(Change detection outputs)
+ + + + +

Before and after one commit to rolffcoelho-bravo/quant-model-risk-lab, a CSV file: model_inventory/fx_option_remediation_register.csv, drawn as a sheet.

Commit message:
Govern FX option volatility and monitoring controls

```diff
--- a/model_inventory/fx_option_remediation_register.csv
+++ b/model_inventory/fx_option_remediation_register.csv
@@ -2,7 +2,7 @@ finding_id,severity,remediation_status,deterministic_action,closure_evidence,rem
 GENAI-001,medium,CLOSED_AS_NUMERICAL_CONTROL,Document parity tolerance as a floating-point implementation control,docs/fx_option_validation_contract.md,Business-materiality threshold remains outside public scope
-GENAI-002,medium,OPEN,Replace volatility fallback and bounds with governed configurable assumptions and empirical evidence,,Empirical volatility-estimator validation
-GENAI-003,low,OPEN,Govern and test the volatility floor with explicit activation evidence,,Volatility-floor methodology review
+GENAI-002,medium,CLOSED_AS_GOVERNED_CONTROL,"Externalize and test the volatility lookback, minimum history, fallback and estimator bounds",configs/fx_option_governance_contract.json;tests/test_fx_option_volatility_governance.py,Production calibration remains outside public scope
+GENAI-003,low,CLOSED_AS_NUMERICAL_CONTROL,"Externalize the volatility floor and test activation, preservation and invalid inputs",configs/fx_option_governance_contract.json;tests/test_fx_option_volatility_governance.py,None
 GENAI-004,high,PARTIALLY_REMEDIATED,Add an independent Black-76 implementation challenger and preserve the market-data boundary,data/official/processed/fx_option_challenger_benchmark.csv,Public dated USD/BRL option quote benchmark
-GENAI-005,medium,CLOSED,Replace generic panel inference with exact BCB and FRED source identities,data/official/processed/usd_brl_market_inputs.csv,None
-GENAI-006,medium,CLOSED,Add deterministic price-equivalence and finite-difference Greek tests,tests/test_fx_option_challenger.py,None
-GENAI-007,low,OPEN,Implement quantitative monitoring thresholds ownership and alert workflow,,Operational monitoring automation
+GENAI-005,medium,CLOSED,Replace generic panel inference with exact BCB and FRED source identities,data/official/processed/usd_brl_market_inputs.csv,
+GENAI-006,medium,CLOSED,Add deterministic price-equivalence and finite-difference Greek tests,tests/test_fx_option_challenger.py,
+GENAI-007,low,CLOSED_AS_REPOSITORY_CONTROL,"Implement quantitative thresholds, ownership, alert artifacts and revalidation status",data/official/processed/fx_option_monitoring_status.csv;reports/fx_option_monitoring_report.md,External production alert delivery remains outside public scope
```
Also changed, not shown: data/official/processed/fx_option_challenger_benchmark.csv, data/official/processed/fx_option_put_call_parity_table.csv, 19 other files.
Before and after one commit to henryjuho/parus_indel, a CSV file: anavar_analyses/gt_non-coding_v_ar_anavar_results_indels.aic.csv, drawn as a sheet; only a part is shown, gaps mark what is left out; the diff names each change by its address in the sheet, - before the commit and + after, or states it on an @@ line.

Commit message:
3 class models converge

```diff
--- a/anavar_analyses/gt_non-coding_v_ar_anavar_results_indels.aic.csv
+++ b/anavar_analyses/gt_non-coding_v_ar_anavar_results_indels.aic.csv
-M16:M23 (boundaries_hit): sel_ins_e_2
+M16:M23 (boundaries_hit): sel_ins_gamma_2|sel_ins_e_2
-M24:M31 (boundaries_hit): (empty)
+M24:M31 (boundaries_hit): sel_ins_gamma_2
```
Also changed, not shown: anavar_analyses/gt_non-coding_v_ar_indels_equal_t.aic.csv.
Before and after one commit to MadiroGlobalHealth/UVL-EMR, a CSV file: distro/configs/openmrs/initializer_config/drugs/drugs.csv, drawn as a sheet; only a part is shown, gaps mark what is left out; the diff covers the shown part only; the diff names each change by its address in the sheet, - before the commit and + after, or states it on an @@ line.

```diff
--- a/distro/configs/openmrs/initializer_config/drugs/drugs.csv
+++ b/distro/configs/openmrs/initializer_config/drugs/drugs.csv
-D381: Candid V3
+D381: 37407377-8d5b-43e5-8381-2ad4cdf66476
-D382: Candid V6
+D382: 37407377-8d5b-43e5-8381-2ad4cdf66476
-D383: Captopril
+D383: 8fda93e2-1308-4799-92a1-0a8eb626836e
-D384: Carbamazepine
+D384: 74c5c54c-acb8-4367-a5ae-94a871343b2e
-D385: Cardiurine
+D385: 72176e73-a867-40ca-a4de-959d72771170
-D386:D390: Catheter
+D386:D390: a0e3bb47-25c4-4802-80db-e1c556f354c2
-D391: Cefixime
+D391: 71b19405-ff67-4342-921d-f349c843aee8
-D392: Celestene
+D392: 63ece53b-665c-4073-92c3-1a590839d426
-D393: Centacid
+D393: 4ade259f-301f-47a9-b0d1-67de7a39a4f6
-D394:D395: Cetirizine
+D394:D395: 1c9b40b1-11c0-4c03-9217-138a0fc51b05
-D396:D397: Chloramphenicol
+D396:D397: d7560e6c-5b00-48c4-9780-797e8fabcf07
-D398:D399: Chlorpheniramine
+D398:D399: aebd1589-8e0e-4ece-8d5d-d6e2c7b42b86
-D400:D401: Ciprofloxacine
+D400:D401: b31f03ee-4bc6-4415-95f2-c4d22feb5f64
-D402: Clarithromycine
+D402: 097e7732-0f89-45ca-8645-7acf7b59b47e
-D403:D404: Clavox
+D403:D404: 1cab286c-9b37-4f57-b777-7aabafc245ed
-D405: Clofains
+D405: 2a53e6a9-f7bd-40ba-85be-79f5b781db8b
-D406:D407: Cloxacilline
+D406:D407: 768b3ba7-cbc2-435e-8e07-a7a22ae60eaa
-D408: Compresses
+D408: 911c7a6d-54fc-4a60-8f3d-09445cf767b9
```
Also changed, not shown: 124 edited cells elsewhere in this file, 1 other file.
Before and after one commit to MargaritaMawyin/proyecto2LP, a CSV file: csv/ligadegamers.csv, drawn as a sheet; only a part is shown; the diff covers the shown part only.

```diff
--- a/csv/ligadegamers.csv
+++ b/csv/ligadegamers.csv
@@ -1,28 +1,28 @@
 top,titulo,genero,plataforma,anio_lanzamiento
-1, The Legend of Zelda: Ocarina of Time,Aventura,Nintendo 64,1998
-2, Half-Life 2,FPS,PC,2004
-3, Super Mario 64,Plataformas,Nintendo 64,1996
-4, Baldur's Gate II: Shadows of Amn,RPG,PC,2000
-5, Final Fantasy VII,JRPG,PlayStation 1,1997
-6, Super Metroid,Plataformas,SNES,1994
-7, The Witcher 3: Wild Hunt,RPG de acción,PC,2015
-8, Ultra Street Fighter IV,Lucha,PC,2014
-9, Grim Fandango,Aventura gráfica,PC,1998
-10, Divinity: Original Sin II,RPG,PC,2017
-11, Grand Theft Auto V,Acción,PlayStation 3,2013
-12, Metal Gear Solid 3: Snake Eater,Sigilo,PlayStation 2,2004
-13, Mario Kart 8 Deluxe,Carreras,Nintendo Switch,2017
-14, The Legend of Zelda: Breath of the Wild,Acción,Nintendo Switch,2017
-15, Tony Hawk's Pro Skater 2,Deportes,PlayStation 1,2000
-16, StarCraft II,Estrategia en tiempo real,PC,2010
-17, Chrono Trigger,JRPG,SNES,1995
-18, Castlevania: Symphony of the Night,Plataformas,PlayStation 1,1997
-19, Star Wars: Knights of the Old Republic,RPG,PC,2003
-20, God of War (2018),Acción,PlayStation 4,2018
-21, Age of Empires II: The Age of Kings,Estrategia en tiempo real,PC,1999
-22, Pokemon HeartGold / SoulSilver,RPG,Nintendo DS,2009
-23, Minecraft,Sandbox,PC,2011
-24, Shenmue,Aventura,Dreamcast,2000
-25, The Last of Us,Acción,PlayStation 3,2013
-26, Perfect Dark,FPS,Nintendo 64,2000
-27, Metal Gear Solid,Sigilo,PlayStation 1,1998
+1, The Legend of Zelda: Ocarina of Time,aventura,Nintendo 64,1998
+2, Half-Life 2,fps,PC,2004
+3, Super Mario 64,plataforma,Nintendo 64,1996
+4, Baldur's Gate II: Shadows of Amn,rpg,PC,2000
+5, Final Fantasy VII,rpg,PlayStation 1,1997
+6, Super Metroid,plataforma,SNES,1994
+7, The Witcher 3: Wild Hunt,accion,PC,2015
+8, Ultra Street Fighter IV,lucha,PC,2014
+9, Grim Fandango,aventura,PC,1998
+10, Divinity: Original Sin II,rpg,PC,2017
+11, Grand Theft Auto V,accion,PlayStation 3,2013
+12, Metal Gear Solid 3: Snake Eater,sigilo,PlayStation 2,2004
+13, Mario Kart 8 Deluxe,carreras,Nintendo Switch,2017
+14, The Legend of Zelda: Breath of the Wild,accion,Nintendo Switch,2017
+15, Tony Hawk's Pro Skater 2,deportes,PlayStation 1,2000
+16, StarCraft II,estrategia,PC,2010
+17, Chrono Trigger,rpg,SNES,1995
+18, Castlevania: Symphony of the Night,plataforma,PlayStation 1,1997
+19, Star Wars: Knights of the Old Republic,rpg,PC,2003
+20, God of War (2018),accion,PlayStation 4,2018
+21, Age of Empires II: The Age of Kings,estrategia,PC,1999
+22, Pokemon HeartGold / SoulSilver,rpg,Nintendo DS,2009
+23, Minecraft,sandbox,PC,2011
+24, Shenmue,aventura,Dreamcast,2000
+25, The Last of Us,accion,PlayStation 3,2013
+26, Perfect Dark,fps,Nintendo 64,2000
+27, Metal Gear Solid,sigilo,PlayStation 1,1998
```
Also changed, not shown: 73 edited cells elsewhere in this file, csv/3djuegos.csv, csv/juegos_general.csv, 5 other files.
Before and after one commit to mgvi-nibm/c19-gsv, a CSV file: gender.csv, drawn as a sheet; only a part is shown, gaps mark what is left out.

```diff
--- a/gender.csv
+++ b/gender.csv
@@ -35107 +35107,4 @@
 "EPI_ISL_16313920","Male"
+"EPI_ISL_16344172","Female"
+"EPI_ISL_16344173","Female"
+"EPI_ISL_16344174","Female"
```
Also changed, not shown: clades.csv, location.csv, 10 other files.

+ + + + +

#### [Directions for this task]
Gather all lines of the records that include the word "changed".

#### [Answer box]
Also changed, not shown: data/official/processed/fx_option_challenger_benchmark.csv, data/official/processed/fx_option_put_call_parity_table.csv, 19 other files.
Also changed, not shown: anavar_analyses/gt_non-coding_v_ar_indels_equal_t.aic.csv.
Also changed, not shown: 124 edited cells elsewhere in this file, 1 other file.
Also changed, not shown: 73 edited cells elsewhere in this file, csv/3djuegos.csv, csv/juegos_general.csv, 5 other files.
Also changed, not shown: clades.csv, location.csv, 10 other files.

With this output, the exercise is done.